PORTSMOUTH traders have praised police for launching a crackdown on anti-social behaviour.
Anyone found causing trouble in Cosham High Street from now on will be sent on their way.
And if they refuse to leave then they could face a £5,000 fine or three months in jail.
It comes after 31 incidents involving drunks, beggars and vandals were reported in the past three months.
The dispersal order, which is supported by Portsmouth City Council, will be enforced until February next year.
Tony Broome, owner of Shoefix, in High Street, said:
‘It’s good the police are cracking down on these things. I have been working in high streets since I was 17 and from time to time you get issues. It’s good to see everyone working together on this.’
As previously reported, there’s been a particular problem with street drinkers hanging around in the alleyway between Crown Bingo and the Post Office.
Chris Hutchinson, assistant manager at Crown Bingo, said customers had been abused in the past by drunks loitering about.
‘It’s good something’s happening,’ he said.
‘The police have been in chatting to us about how we can get rid of them.
‘They used to abuse our customers.
‘It used to happen every so often a couple of years ago and then it fizzled out. But in the last few months it’s picked up again.’
Tan and Envy had its front window cracked this month by a gang of youths who attacked a teenager and slammed him into it. As reported, the culprits fled before police arrived.

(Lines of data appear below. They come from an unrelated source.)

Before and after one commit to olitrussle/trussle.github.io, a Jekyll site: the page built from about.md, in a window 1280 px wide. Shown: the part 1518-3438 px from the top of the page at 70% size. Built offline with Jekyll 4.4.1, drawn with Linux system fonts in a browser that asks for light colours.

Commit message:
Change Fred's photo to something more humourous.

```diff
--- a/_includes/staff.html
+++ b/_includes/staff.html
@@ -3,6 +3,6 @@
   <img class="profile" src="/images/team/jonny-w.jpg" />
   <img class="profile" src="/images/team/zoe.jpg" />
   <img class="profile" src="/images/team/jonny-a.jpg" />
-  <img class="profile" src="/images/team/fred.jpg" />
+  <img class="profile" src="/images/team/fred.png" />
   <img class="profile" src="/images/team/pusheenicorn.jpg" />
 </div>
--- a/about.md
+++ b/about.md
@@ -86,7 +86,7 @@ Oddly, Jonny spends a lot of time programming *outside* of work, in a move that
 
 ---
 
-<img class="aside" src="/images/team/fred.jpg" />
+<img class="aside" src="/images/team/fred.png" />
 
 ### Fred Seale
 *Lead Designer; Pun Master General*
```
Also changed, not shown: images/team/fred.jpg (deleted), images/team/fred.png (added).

Lauren Davies, 20, who works there, said the punishment may not be enough to deter troublemakers.
‘I just don’t think they will leave Cosham,’ she said.

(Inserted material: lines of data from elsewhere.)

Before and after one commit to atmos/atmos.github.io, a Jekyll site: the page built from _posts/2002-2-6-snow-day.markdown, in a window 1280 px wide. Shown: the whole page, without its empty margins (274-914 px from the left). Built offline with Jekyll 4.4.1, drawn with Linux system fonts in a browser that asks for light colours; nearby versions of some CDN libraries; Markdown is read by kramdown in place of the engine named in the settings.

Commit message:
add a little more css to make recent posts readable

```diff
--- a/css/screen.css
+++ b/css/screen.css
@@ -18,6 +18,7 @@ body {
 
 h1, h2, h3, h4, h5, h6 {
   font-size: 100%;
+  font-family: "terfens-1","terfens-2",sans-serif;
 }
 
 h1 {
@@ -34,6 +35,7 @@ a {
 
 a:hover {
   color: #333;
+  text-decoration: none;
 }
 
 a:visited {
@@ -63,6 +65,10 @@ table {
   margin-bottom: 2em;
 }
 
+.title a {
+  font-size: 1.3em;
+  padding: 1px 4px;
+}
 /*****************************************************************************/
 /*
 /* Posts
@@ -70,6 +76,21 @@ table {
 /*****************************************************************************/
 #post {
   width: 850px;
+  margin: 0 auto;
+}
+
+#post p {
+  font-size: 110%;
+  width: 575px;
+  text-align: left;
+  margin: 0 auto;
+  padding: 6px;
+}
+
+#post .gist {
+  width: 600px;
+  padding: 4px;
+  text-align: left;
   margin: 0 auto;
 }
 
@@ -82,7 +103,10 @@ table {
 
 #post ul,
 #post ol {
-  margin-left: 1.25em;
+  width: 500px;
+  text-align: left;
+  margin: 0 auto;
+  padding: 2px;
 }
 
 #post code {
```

‘There is no way of knowing they will come back.’
Constables in uniform and police community support officers have the power to tell groups they need to leave.
Council leader Gerald Vernon-Jackson said: ‘People can be reassured that Portsmouth City Council is working closely with the police and residents to make sure the few who are causing a nuisance or anti-social behaviour will not spoil the enjoyment of the city for the majority.’